The line of distinction between a habit, compulsion, and an addiction is often a blurry one. Because misdiagnosis related to a substance or behavioral addiction can carry such weight with regards to an individual’s present and future beliefs about themselves and their behavior, education on and clarification of these terms is necessary.

The severity with which someone classifies substance or behavioral use in themselves or others will determine the way that the individual thinks about themselves going forward and how they determine their need for professional care and treatment.

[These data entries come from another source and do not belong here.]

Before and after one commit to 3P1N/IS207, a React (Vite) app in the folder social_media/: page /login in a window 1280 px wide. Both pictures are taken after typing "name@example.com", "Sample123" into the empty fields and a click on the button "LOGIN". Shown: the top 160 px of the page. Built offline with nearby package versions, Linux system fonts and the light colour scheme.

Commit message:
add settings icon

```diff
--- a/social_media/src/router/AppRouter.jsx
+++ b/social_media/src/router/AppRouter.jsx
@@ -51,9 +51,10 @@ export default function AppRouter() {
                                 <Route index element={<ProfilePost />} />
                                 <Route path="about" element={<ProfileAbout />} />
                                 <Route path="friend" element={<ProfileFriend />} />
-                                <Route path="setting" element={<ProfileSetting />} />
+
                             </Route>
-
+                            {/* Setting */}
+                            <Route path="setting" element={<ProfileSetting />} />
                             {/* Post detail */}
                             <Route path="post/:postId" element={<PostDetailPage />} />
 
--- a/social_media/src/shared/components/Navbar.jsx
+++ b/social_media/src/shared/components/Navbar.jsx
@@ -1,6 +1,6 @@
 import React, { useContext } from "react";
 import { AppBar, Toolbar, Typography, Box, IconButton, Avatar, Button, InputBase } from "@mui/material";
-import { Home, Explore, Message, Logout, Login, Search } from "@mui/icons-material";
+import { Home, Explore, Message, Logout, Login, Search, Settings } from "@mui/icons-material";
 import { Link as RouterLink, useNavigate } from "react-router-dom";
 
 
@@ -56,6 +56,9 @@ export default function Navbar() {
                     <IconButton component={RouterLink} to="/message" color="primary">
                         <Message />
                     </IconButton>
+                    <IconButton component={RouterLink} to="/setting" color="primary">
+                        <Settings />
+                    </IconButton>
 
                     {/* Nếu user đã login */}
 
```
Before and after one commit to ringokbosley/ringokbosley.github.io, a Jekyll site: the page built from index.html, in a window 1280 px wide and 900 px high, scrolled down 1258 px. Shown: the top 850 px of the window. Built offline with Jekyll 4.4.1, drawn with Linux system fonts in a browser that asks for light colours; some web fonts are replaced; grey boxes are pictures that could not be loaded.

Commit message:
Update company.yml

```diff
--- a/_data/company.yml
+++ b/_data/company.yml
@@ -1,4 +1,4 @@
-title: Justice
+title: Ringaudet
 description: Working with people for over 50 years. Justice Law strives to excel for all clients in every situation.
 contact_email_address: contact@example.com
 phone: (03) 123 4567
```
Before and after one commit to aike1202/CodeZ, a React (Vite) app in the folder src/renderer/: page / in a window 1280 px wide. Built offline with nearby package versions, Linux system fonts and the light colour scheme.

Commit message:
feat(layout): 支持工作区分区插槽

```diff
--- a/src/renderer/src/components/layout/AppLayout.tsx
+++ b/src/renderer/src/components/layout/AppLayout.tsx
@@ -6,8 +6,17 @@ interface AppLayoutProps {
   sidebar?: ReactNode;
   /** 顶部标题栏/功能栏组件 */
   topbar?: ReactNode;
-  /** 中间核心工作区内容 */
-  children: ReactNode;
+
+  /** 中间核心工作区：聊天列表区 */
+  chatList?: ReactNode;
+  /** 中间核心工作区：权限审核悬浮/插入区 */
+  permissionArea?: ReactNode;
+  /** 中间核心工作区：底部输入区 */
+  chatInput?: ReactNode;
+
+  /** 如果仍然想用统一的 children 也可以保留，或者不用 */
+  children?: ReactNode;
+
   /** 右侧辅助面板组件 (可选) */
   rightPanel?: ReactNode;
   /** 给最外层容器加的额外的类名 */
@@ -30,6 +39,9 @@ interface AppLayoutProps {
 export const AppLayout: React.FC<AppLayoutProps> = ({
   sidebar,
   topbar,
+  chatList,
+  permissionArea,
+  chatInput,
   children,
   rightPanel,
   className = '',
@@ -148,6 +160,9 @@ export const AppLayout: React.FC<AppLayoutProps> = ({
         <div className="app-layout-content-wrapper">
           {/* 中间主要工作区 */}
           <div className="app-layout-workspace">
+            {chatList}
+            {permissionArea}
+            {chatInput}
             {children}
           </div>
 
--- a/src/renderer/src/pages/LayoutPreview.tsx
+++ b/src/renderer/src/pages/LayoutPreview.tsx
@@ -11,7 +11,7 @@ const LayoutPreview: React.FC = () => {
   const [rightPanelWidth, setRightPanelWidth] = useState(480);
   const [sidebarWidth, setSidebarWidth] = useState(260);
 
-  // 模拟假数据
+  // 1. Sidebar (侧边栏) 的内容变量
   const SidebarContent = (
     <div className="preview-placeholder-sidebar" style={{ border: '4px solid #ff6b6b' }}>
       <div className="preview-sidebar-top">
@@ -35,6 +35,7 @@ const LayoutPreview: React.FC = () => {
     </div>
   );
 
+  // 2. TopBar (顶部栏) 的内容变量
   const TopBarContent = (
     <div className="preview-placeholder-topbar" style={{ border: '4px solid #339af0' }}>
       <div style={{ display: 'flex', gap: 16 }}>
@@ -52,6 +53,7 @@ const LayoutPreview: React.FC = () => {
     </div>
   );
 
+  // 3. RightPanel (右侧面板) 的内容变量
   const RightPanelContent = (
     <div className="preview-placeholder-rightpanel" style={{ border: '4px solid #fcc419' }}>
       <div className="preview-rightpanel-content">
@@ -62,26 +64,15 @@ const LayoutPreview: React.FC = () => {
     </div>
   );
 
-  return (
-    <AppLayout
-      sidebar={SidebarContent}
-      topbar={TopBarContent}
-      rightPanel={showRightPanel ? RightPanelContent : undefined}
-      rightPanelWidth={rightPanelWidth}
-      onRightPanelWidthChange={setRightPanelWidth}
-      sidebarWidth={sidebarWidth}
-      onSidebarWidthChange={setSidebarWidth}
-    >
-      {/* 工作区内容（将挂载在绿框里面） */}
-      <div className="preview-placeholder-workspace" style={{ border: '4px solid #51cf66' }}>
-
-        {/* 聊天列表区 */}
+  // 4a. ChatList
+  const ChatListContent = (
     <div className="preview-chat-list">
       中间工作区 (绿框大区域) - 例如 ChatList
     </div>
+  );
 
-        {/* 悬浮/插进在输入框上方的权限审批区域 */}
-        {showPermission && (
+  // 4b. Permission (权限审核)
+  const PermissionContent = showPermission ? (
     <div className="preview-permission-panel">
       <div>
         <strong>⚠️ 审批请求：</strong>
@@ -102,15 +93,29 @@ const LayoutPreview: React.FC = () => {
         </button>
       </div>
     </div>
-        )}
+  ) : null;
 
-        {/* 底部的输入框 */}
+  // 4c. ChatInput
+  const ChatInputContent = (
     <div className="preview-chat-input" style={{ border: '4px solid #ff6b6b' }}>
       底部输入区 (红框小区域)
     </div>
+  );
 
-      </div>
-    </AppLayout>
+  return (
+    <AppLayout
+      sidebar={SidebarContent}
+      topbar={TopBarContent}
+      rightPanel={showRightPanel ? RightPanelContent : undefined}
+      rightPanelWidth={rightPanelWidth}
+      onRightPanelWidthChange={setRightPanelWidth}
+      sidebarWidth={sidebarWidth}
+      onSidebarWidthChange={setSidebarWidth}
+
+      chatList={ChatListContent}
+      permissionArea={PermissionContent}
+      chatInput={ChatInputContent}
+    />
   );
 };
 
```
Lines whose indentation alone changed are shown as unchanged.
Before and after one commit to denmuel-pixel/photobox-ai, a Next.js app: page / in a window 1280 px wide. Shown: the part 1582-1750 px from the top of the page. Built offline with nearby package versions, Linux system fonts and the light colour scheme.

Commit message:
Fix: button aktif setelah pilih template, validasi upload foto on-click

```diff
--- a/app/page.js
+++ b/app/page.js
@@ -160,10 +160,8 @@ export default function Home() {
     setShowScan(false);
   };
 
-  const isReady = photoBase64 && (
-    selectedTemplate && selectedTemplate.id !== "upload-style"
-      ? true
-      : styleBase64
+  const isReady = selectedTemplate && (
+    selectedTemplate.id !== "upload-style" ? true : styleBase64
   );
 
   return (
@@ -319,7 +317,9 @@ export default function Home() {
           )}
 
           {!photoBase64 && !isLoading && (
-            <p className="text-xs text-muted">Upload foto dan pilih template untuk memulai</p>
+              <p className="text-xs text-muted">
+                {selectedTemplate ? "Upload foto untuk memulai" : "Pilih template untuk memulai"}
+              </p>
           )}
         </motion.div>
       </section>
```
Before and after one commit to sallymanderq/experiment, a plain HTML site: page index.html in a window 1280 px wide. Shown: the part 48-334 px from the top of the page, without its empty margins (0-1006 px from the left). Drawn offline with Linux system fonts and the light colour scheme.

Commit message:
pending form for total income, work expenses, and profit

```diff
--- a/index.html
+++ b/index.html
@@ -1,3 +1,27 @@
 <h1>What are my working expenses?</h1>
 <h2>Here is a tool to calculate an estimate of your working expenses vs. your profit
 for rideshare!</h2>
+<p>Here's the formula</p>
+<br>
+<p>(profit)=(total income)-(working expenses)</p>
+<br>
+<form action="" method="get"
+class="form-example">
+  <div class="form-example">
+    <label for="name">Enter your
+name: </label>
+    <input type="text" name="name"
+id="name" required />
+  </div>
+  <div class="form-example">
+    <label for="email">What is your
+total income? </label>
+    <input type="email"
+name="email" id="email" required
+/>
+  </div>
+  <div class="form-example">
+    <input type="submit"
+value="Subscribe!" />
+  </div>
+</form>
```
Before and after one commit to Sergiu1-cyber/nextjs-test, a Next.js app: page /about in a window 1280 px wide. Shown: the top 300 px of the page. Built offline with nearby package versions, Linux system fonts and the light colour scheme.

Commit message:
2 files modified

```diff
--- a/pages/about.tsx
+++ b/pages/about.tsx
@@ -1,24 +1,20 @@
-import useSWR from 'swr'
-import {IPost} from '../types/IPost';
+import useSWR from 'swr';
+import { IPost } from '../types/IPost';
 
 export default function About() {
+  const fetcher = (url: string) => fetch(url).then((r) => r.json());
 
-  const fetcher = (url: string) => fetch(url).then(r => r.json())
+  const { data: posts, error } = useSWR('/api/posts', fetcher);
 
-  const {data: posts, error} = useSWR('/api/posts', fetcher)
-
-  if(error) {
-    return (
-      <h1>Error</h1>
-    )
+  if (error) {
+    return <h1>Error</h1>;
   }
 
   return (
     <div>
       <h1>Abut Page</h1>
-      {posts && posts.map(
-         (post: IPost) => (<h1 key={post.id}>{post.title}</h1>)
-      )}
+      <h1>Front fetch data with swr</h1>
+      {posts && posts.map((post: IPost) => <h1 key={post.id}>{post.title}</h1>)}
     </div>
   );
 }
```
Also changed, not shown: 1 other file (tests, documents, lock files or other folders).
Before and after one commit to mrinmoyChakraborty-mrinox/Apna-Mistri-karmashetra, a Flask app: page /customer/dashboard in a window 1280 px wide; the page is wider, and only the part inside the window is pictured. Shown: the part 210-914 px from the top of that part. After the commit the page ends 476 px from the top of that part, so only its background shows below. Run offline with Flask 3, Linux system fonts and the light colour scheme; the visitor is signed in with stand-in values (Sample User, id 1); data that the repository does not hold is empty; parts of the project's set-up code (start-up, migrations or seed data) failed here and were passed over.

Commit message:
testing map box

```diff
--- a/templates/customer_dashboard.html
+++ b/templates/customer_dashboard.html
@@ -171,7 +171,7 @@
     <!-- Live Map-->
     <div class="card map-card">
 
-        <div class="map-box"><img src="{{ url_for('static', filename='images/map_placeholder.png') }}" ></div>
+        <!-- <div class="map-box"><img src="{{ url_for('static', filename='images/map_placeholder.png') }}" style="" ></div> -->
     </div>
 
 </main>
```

When struggling with a substance or behavioral issue, one of the worst things an individual can do is to misdiagnose themselves as an addict and assume their use is more severe than it really is. Under-diagnosing can also be problematic, if not more problematic, as downplaying the severity and damage caused by preoccupation with a substance or behavior can mean that the appropriate level of help is not sought or received.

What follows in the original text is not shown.